#### [Entries shown]
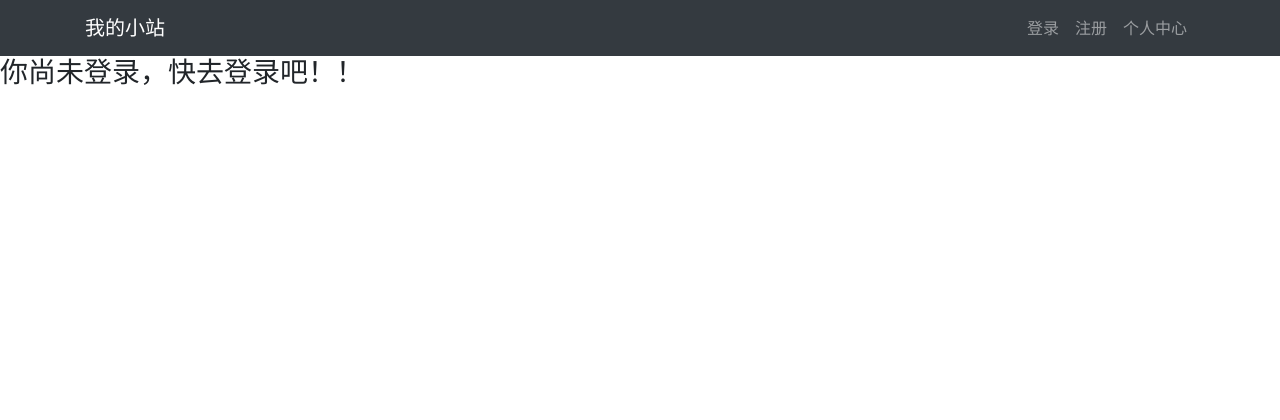
After one commit to sodaet/mysite_zerotrust, a Django app: page /showme/ in a window 1280 px wide. The commit adds this page. Shown: the top 420 px of the page. Run offline with Django 3.2, Linux system fonts and the light colour scheme; some libraries are stand-ins or nearby versions.

Commit message:
新加了个人中心

```diff
--- a/myapp/models.py
+++ b/myapp/models.py
@@ -25,7 +25,7 @@ class User(models.Model):
     phone = models.CharField(max_length=16, unique=True, default="")
     sex = models.CharField(max_length=32, choices=gender, default="男")
     c_time = models.DateTimeField(auto_now_add=True)
-    has_confirmed = models.BooleanField(default="False")
+    has_confirmed = models.BooleanField(default=False)
 
     def __str__(self):
         return self.name
--- a/myapp/templates/header.html
+++ b/myapp/templates/header.html
@@ -15,6 +15,9 @@
           <li class="nav-item">
               <a class="nav-link" href="/register">注册</a>
           </li>
+          <li class="nav-item">
+              <a class="nav-link" href="/showme">个人中心</a>
+          </li>
       </ul>
     </div>
 
--- a/myapp/templates/index.html
+++ b/myapp/templates/index.html
@@ -4,12 +4,6 @@
 
 {% block content %}
 <body>
-    {% if request.session.is_login %}
-        <h3>你好,{{ request.session.user_name }}！欢迎回来！</h3>
-        <p><a href="{% url "logout" %}">登出</a></p>
-    {% else %}
-        <h3>你尚未登录，只能访问公开内容！</h3>
-    {% endif %}
     <div class="container">
         <div class="row mt-2">
 
--- /dev/null
+++ b/myapp/templates/showme.html
@@ -0,0 +1,13 @@
+{% extends 'base.html' %}
+{% load static %}
+{% block title %}个人中心{% endblock %}
+
+{% block content %}
+{% if request.session.is_login %}
+        <h3>你好,{{ request.session.user_name }}！欢迎回来！</h3>
+        <p><a href="{% url "logout" %}">登出</a></p>
+    {% else %}
+        <h3>你尚未登录，快去登录吧！！</h3>
+        <p><a href="{% url "login" %}"></a></p>
+    {% endif %}
+{% endblock %}
--- a/myapp/views.py
+++ b/myapp/views.py
@@ -192,3 +192,9 @@ def user_confirm(request):
         confirm.delete()
         message = '感谢确认，请使用账户登录！'
         return render(request, 'confirm.html', locals())
+
+
+def user_profile(request):
+    login_form = forms.UserForm(request.GET)
+    context = {'userinfo': login_form}
+    return render(request, 'showme.html', context)
--- a/mysite/urls.py
+++ b/mysite/urls.py
@@ -26,5 +26,6 @@ urlpatterns = [
     path("logout/", views.logout, name="logout"),
     path("captcha/", include('captcha.urls')),
     path("confirm/", views.user_confirm, name="confirm"),
-    path('article-detail/<int:id>/', views.article_detail, name='article_detail'),
+    path("article-detail/<int:id>/", views.article_detail, name="article_detail"),
+    path("showme/", views.user_profile, name="user_profile"),
 ]
```
Also changed, not shown: myapp/migrations/0008_alter_user_has_confirmed.py (added).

#### [Task requirements]
Show every line of the records above that contains the word "templates".

#### [Response for this exercise]
--- a/myapp/templates/header.html
+++ b/myapp/templates/header.html
--- a/myapp/templates/index.html
+++ b/myapp/templates/index.html
+++ b/myapp/templates/showme.html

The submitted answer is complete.